Looking south along the east piazza of the Mount Vernon mansion in Virginia, around 1900-1915. Image courtesy of the Library of Congress, Detroit Publishing Company Collection.
The scene in 2018:
As shown in the previous post, perhaps the most distinctive feature of George Washington’s Mount Vernon estate is the piazza here on the east side of the mansion, although it is not original to the house. The house was constructed in several stages, starting around 1734 when the future president’s father, Augustine Washington, built a small house here. This was later expanded twice by George Washington, first in 1758 with the construction of a full second story, and then in 1774 with additions on both the north and south sides, along with the piazza on the east side.
The mansion sits on a bluff about 125 feet above the Potomac River, and from here the piazza offers expansive views of the river and the Maryland shoreline on the opposite side. Following the American Revolution, George Washington had envisioned that the river would serve as the primary gateway to the west, with all of the resulting east-west traffic literally passing by his front door. He was even involved with establishing the Patowmack Company, which made navigational improvements further upstream.
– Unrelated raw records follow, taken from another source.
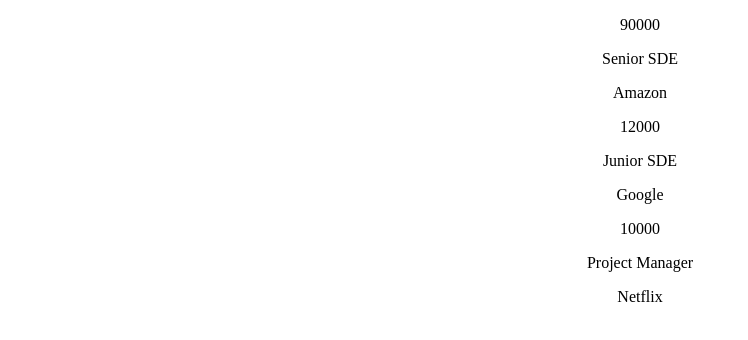
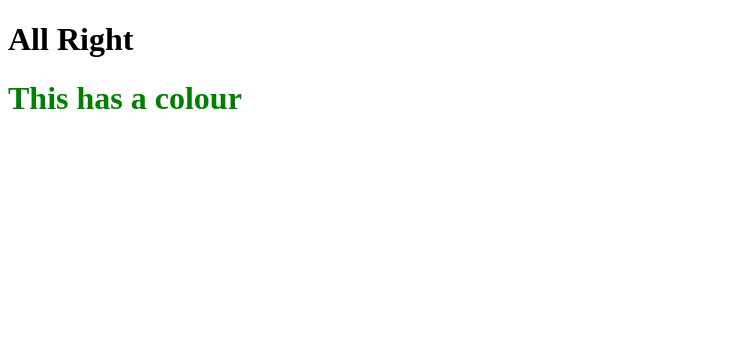
Before and after one commit to lucasmrbarros/React, a React (Create React App) app in the folder learning/: page / in a window 1280 px wide. Shown: the top 340 px of the page, without its empty margins (0-748 px from the left). Built offline with nearby package versions, Linux system fonts and the light colour scheme.

Commit message:
Ternary ifs and also some css trials

```diff
--- a/learning/src/App.js
+++ b/learning/src/App.js
@@ -1,22 +1,15 @@
-import './App.css';
+import style  from './App.module.css';
 
 function App() {
+  const age = 19;
+  const isGreen = true;
+
   return (
-    <div className="App">
-      <Jobs salary={90000} position="Senior SDE" company="Amazon"/>
-      <Jobs salary={12000} position="Junior SDE" company="Google"/>
-      <Jobs salary={10000} position="Project Manager" company="Netflix"/>
+    <div>
+      {age >= 18 ? <h1>All Right</h1> : <h1>Under Age</h1>}
+      <h1 style={{color: isGreen ? "green" : "red"}}>This has a colour</h1>
     </div>
   );
 }
-const Jobs = (props) => {
-  return (
-    <div>
-      <p>{props.salary}</p>
-      <p>{props.position}</p>
-      <p>{props.company}</p>
-    </div>
-  );
-};
 
 export default App;
--- a/learning/src/App.css
+++ b/learning/src/App.module.css
@@ -1,5 +1,9 @@
 .App {
   text-align: center;
+}
+
+.name {
+  color: blue;
 }
 
 .App-logo {
```
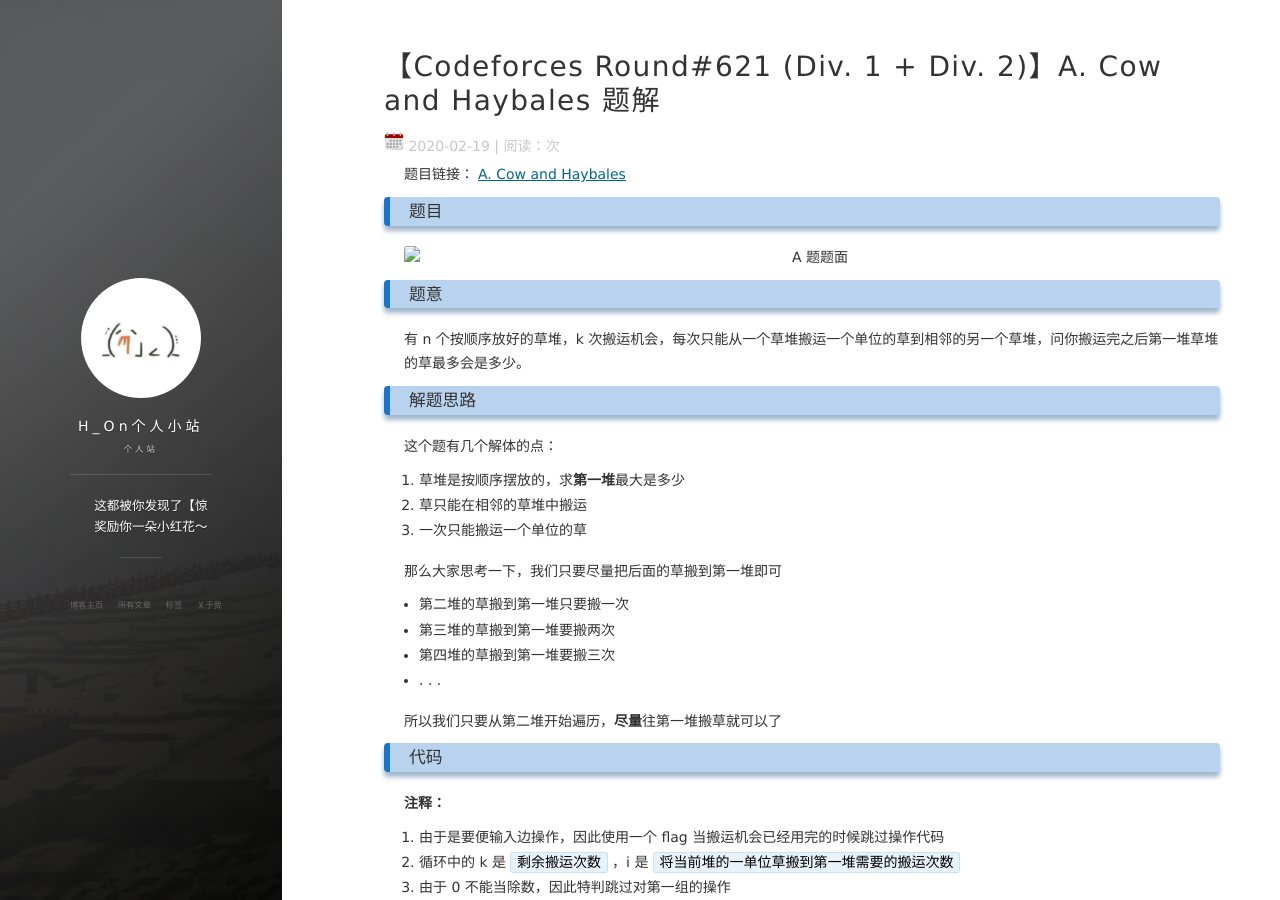
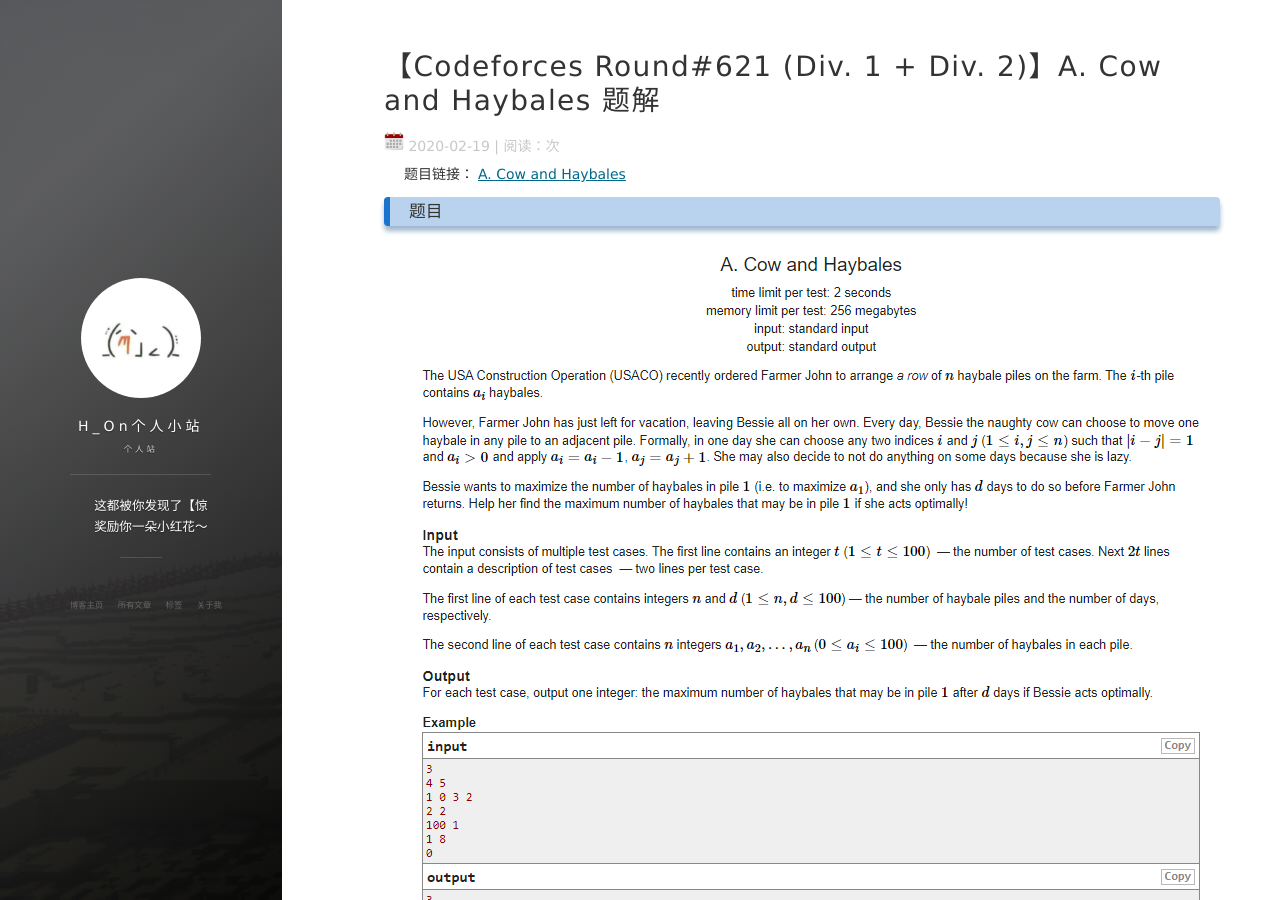
Before and after one commit to Hybrogen/Hybrogen.github.io, a Jekyll site: the page built from _posts/2020-02-19-621ACowAndHaybales.md, in a window 1280 px wide and 900 px high. Built offline with Jekyll 4.4.1, drawn with Linux system fonts in a browser that asks for light colours; nearby versions of some CDN libraries; comment, search, counter and statistics services are not loaded.

Commit message:
Codeforces Round #621 (Div. 1 + Div. 2)

```diff
--- a/_posts/2020-02-19-621ACowAndHaybales.md
+++ b/_posts/2020-02-19-621ACowAndHaybales.md
@@ -10,7 +10,7 @@
 题目链接：[A. Cow and Haybales](https://codeforces.com/contest/1307/problem/A)
 
 ### 题目
-![A 题题面](/image/20200219/A.png)
+![A 题题面](/images/20200219/A.png)
 
 ### 题意
 有 n 个按顺序放好的草堆，k 次搬运机会，每次只能从一个草堆搬运一个单位的草到相邻的另一个草堆，问你搬运完之后第一堆草堆的草最多会是多少。
```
The river ultimately did not become the great trade route that he had hoped, but it did become the site of the new national capital of Washington, D. C., which was built only 15 miles upstream on Mount Vernon.
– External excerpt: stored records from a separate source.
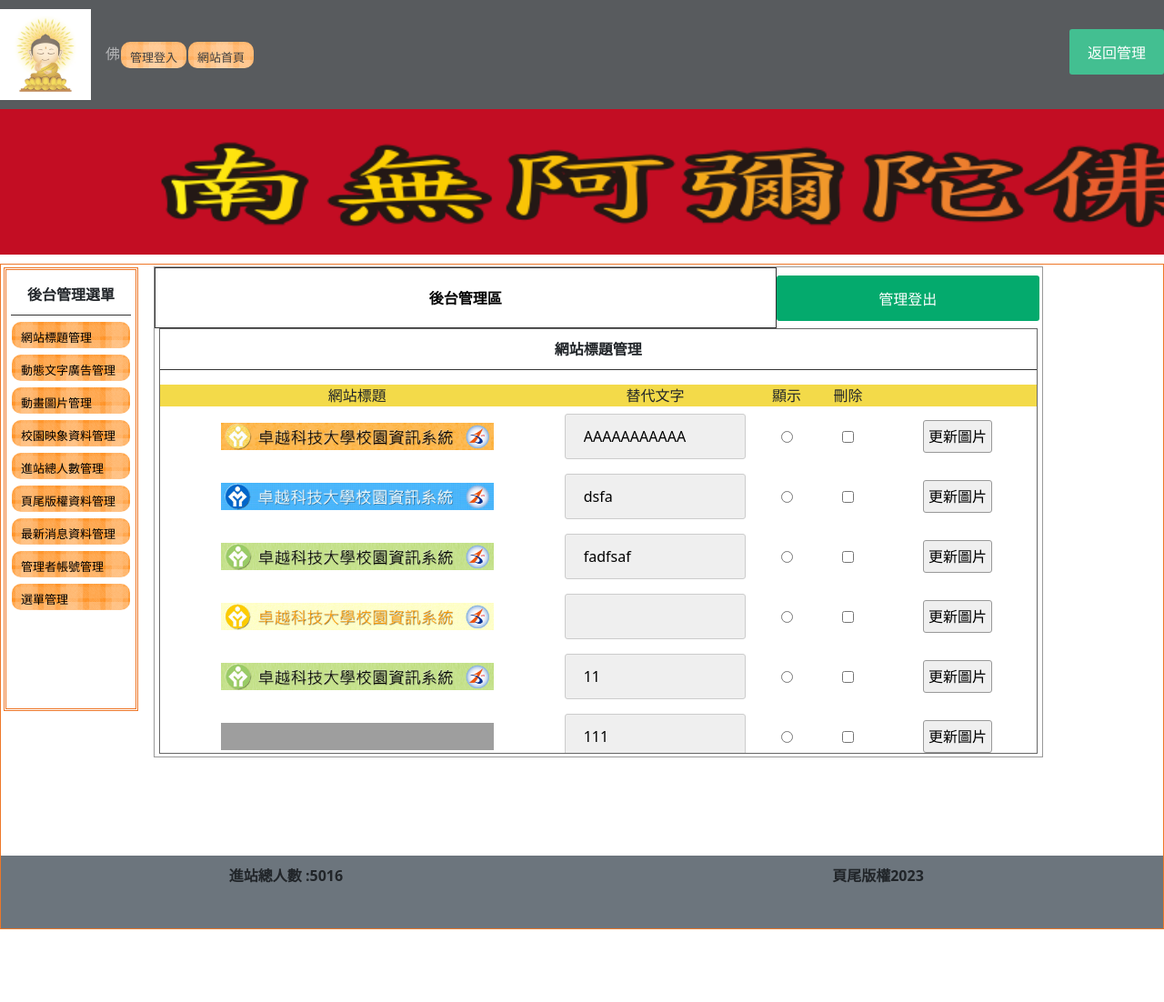
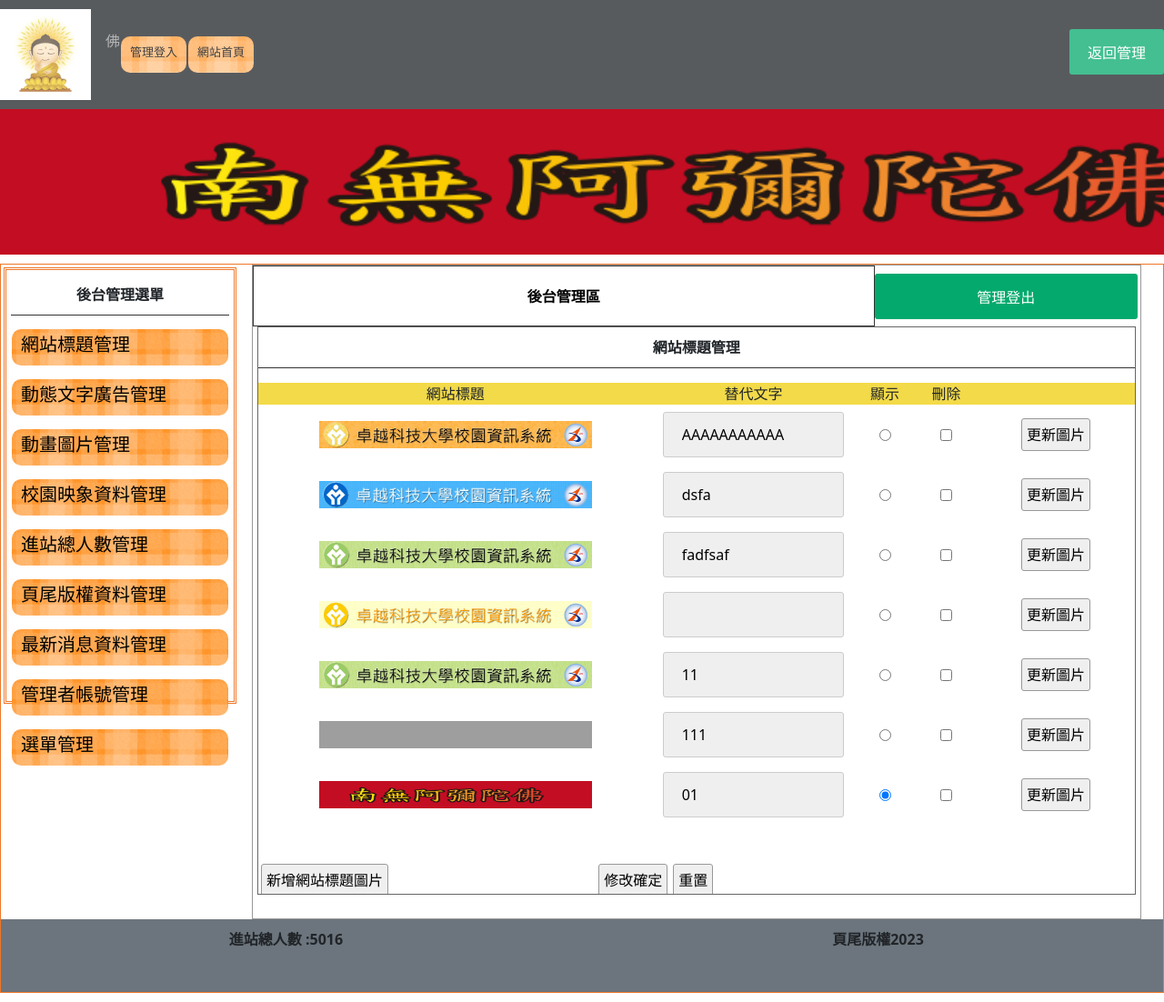
Before and after one commit to miakojason/web01-plus, a PHP site: page /test/back.php in a window 1280 px wide. Shown: the whole page at 91% size. Before the commit the page ends 1022 px from the top, so only its background shows below. Run offline with PHP 8.4, Linux system fonts and the light colour scheme; the visitor is signed in with stand-in values (Sample User, id 1); data comes from the database, SQL or seed files in the repository; grey boxes are pictures that could not be loaded.

Commit message:
美化一些

```diff
--- a/back.php
+++ b/back.php
@@ -46,54 +46,50 @@ if (!isset($_SESSION['login'])) { //如果沒有session紀錄登入，飛回首
 		</div>
 	</div>
 	<div id="main">
-
 		<div id="ms">
-			<div id="lf" style="float:left;">
+			<div id="lf" style="float:left; width: 20vw; height:80vh;">
 				<div id="menuput" class="dbor">
 					<!--主選單放此-->
 					<span class="t botli">後台管理選單</span>
-					<a style="color:#000; font-size:13px; text-decoration:none;" href="?do=title">
+					<a style="color:#000; font-size:20px; text-decoration:none;" href="?do=title">
 						<div class="mainmu">
 							網站標題管理 </div>
 					</a>
-					<a style="color:#000; font-size:13px; text-decoration:none;" href="?do=ad">
+					<a style="color:#000; font-size:20px; text-decoration:none;" href="?do=ad">
 						<div class="mainmu">
 							動態文字廣告管理 </div>
 					</a>
-					<a style="color:#000; font-size:13px; text-decoration:none;" href="?do=mvim">
+					<a style="color:#000; font-size:20px; text-decoration:none;" href="?do=mvim">
 						<div class="mainmu">
 							動畫圖片管理 </div>
 					</a>
-					<a style="color:#000; font-size:13px; text-decoration:none;" href="?do=image">
+					<a style="color:#000; font-size:20px; text-decoration:none;" href="?do=image">
 						<div class="mainmu">
 							校園映象資料管理 </div>
 					</a>
-					<a style="color:#000; font-size:13px; text-decoration:none;" href="?do=total">
+					<a style="color:#000; font-size:20px; text-decoration:none;" href="?do=total">
 						<div class="mainmu">
 							進站總人數管理 </div>
 					</a>
-					<a style="color:#000; font-size:13px; text-decoration:none;" href="?do=bottom">
+					<a style="color:#000; font-size:20px; text-decoration:none;" href="?do=bottom">
 						<div class="mainmu">
 							頁尾版權資料管理 </div>
 					</a>
-					<a style="color:#000; font-size:13px; text-decoration:none;" href="?do=news">
+					<a style="color:#000; font-size:20px; text-decoration:none;" href="?do=news">
 						<div class="mainmu">
 							最新消息資料管理 </div>
 					</a>
-					<a style="color:#000; font-size:13px; text-decoration:none;" href="?do=admin">
+					<a style="color:#000; font-size:20px; text-decoration:none;" href="?do=admin">
 						<div class="mainmu">
 							管理者帳號管理 </div>
 					</a>
-					<a style="color:#000; font-size:13px; text-decoration:none;" href="?do=menu">
+					<a style="color:#000; font-size:20px; text-decoration:none;" href="?do=menu">
 						<div class="mainmu">
 							選單管理 </div>
 					</a>
-
-
 				</div>
-
 			</div>
-			<div class="di" style="height:540px; border:#999 1px solid; width:76.5%; margin:2px 0px 0px 0px; float:left; position:relative; left:20px;">
+			<div class="di" style="height:90vh; border:#999 1px solid; width:76.5%;  float:left; position:relative; left:20px;">
 				<!--正中央-->
 				<table width="100%">
 					<tbody>
@@ -115,9 +111,9 @@ if (!isset($_SESSION['login'])) { //如果沒有session紀錄登入，飛回首
 				?>
 				<!-- ---back-back end-- -->
 			</div>
-<!-- ----------- -->
-<?php include "./front/footer.php"?>
-<!-- ----------- -->
+			<!-- ----------- -->
+			<?php include "./front/footer.php" ?>
+			<!-- ----------- -->
 
 </body>
 
--- a/css/css.css
+++ b/css/css.css
@@ -83,8 +83,8 @@ body {
 	background-size: cover;
 	line-height: 30px;
 	padding: 2px 10px 2px 10px;
-	margin: 7px 1px 7px 1px;
-	height: 29px;
+	margin: 15px 1px 15px 1px;
+	height: 40px;
 	/*調整主選單高度*/
 }
 
@@ -122,7 +122,7 @@ body {
 }
 
 #lf {
-	height: 650px;
+
 
 	display: inline-block;
 }
```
After George Washington’s death in 1799 and his widow Martha’s in 1802, Mount Vernon remained in the Washington family for more than 50 years. It steadily declined during this period, though, and by the late 1850s the piazza was in danger of collapsing, with ship masts being used to support the roof. Then, in 1858 the last Washington owner, John Augustine Washington III, sold the property to the Mount Vernon Ladies’ Association. This organization restored the mansion, and opened it to the public and a museum in 1860, making it one of the first historic house museums in the country.
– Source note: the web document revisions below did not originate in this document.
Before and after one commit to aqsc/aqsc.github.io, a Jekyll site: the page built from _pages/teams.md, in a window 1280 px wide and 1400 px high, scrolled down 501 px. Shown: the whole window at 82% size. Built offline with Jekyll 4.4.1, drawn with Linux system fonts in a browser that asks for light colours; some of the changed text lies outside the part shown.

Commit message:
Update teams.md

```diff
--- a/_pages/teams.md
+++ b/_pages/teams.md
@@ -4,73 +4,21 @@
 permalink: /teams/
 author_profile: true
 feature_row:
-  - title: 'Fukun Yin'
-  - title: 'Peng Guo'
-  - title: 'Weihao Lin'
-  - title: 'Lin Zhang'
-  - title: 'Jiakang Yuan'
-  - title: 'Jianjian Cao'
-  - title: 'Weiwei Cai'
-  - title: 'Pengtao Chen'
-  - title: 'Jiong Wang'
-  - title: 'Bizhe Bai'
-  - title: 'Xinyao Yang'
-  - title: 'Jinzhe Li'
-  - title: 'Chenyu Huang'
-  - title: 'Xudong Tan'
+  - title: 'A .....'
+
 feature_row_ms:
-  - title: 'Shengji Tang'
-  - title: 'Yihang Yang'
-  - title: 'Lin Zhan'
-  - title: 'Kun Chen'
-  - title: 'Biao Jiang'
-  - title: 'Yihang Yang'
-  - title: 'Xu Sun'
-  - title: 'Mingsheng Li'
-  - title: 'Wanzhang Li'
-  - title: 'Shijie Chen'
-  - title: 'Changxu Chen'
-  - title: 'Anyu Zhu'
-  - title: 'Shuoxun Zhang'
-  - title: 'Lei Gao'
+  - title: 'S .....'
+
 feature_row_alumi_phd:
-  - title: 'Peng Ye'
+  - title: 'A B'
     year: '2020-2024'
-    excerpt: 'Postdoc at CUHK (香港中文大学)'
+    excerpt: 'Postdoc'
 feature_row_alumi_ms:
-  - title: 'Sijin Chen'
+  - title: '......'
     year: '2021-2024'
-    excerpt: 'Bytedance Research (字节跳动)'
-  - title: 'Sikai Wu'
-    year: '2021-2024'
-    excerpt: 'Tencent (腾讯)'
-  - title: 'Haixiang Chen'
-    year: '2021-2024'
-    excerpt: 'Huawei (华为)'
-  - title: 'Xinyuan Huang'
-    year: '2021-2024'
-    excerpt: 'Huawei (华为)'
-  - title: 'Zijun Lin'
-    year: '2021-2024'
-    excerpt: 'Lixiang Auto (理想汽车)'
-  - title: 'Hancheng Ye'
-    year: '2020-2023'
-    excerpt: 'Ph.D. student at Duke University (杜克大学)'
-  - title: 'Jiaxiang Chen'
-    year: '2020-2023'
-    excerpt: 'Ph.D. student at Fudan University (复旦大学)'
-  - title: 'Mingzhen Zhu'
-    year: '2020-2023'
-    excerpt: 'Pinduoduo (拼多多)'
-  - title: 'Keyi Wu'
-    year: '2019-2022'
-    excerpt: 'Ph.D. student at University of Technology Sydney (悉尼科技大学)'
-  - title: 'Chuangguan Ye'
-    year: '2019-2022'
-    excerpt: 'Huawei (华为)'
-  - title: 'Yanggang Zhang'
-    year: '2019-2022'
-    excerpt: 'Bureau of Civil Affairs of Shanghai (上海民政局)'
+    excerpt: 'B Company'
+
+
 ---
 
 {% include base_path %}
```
Very little has changed here at Mount Vernon since then. The first photo was taken at the turn of the 20th century, showing at least nine visitors, mostly women, on and around the piazza. More than a century later, it looks essentially the same as it did then, with even the same style chairs still lined up here. The estate is still owned by the Mount Vernon Ladies’ Association, and it remains open to the public as one of the most popular tourist attractions in Virginia.